Grief is a word we don’t use often. When we do it is in hushed tones, a whisper, as though afraid to admit its existence. Like death, we tend to shy away from the subject. Yet it is a natural part of life, a normal, expected emotion that can be brought about by many experiences involving loss. As we have collectively come to learn, grief is not only a personal experience. All of humanity is struggling these days with grief surrounding COVID-19. The many lives lost around the globe and tremendous pain and suffering associated with this phenomenon has created a shared and terrible grief. If you are struggling, know you are not alone. All of our circumstances are different, but we are all feeling some measure of loss. In today’s world grief is palpable and communal, yet still simultaneously personal.
Three years ago I lost the love of my life to brain cancer, discovering a great deal about grief though an experience I was not at all prepared for. While struggling with my loss, finding support, reading books, doing research, and leaning into my own education and professional experience I learned many lessons.
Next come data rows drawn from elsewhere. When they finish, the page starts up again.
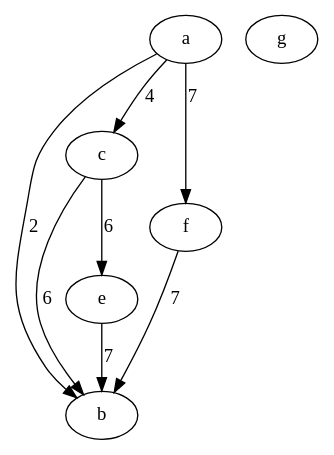
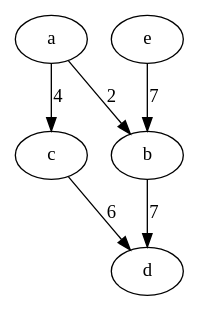
One commit to Jordanwmk/Paralex changed the diagram in InputParser/src/test.dot. Above: the diagram before and after it, drawn with Graphviz. The commit also changed 1 other file, not shown here.

Commit message:
Optimised method to get source nodes of input graph

```diff
--- a/InputParser/src/test.dot
+++ b/InputParser/src/test.dot
@@ -1,15 +1,12 @@
 digraph {
 		b	[weight="5"];
 		a	[weight="2"];
 		c	[weight="6"];
+		d	[weight="3"];
 		e	[weight="3"];
-		f	[weight="4"];
-		g	[weight="2"];
 		a -> b[label="2",weight="2"];
 		a -> c[label="4",weight="4"];
-		c -> b[label="6",weight="6"];
-		c -> e[label="6",weight="6"];
+		c -> d[label="6",weight="6"];
+		b -> d[label="7",weight="7"];
 		e -> b[label="7",weight="7"];
-		f -> b[label="7",weight="7"];
-		a -> f[label="7",weight="7"];
 	}
```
Piecing these together I faced the death of our family dog of fourteen years quickly followed by COVID-19 bringing months of isolation, uncertainty and layers of loss worldwide. This fresh grief brought more insight into compiling these eight things everyone should know about grief and loss.
Lesson One: Loss comes in many forms
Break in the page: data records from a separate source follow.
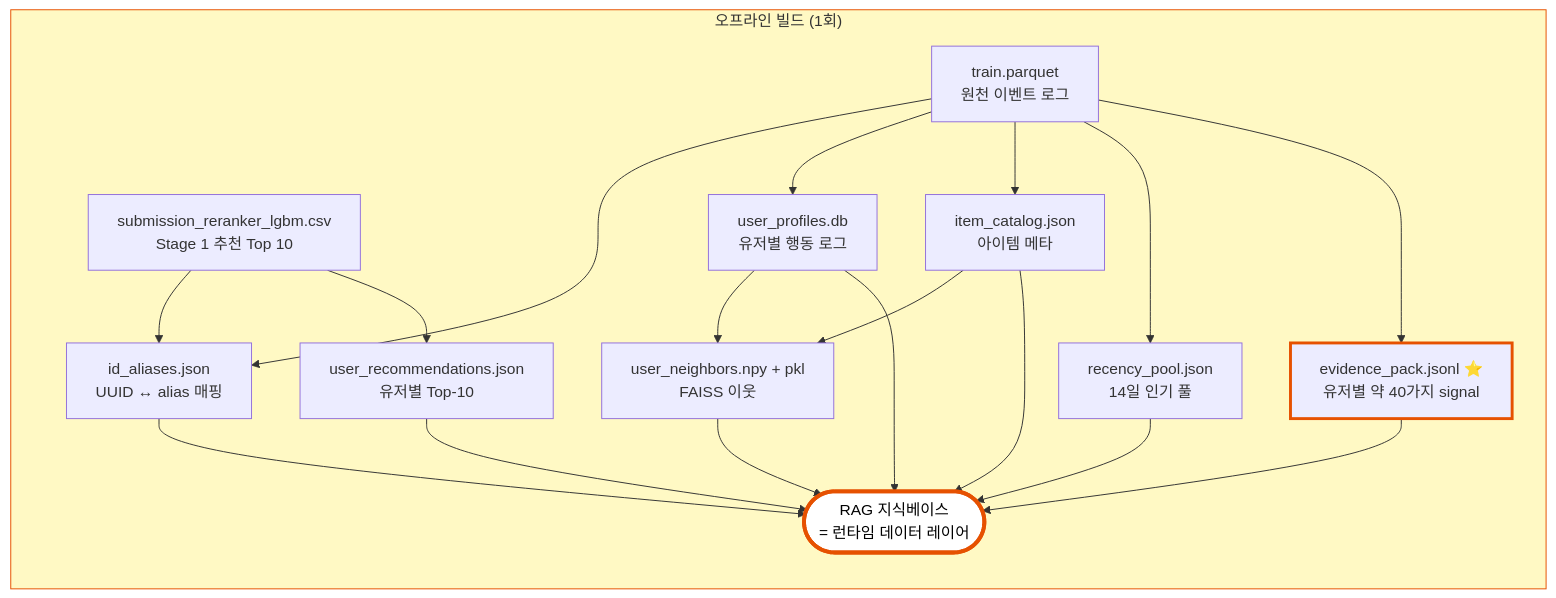
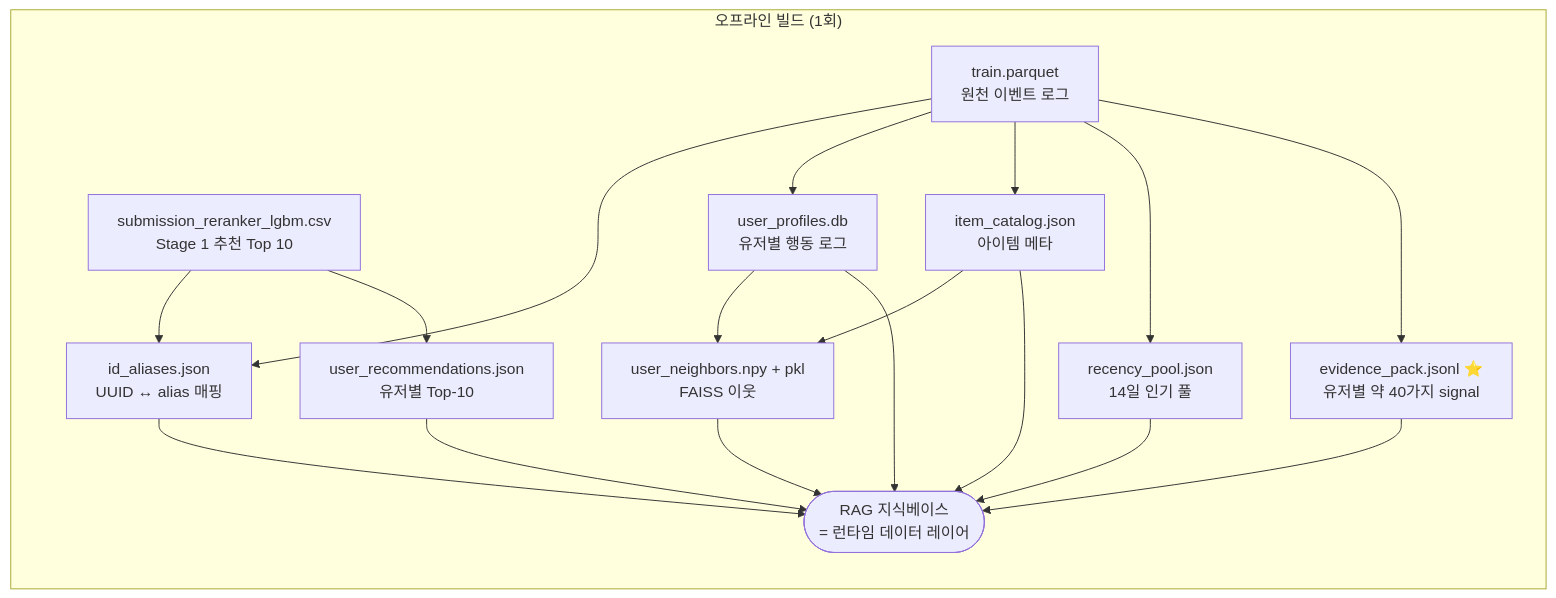
One commit to yoon-chung/recsys-commerce changed the second of 2 diagrams in service/README_mvp.md. Above: the diagram before and after it, drawn with Mermaid.

````diff
--- a/service/README_mvp.md
+++ b/service/README_mvp.md
@@ -109,33 +109,29 @@
 ```mermaid
 flowchart TB
   subgraph BG["오프라인 빌드 (1회)"]
     direction TB
     T[train.parquet<br/>원천 이벤트 로그]
     S[submission_reranker_lgbm.csv<br/>Stage 1 추천 Top 10]
 
     T --> A[id_aliases.json<br/>UUID ↔ alias 매핑]
     S --> A
 
     T --> P[user_profiles.db<br/>유저별 행동 로그]
     T --> C[item_catalog.json<br/>아이템 메타]
     S --> R[user_recommendations.json<br/>유저별 Top-10]
     T --> Y[recency_pool.json<br/>14일 인기 풀]
     T --> E[evidence_pack.jsonl ⭐<br/>유저별 약 40가지 signal]
 
     P --> F[user_neighbors.npy + pkl<br/>FAISS 이웃]
     C --> F
 
     A --> KB
     P --> KB
     C --> KB
     R --> KB
     Y --> KB
     E --> KB
     F --> KB
     KB([RAG 지식베이스<br/>= 런타임 데이터 레이어])
   end
-
-  style BG fill:#fff9c4,stroke:#e65100,stroke-width:1px
-  style KB fill:#ffffff,stroke:#e65100,stroke-width:4px,color:#000
-  style E stroke:#e65100,stroke-width:3px
 ```
````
Most of the time we think of grief related to someone close to us dying. This is, of course, the major cause of grief. The death of a parent, a partner, a friend, a child, a beloved pet will bring grief to our hearts. However, this is not the only type of situation that can result in grief. Divorce or a relationship break-up is a tremendous loss with grief a natural consequence. Job change, a move, a significant health change, or facing an empty nest may be felt as a significant loss. And it’s okay to grieve these things that may no longer be in or part of our lives. Often people who experience such losses don’t realize their suffering is actually grief.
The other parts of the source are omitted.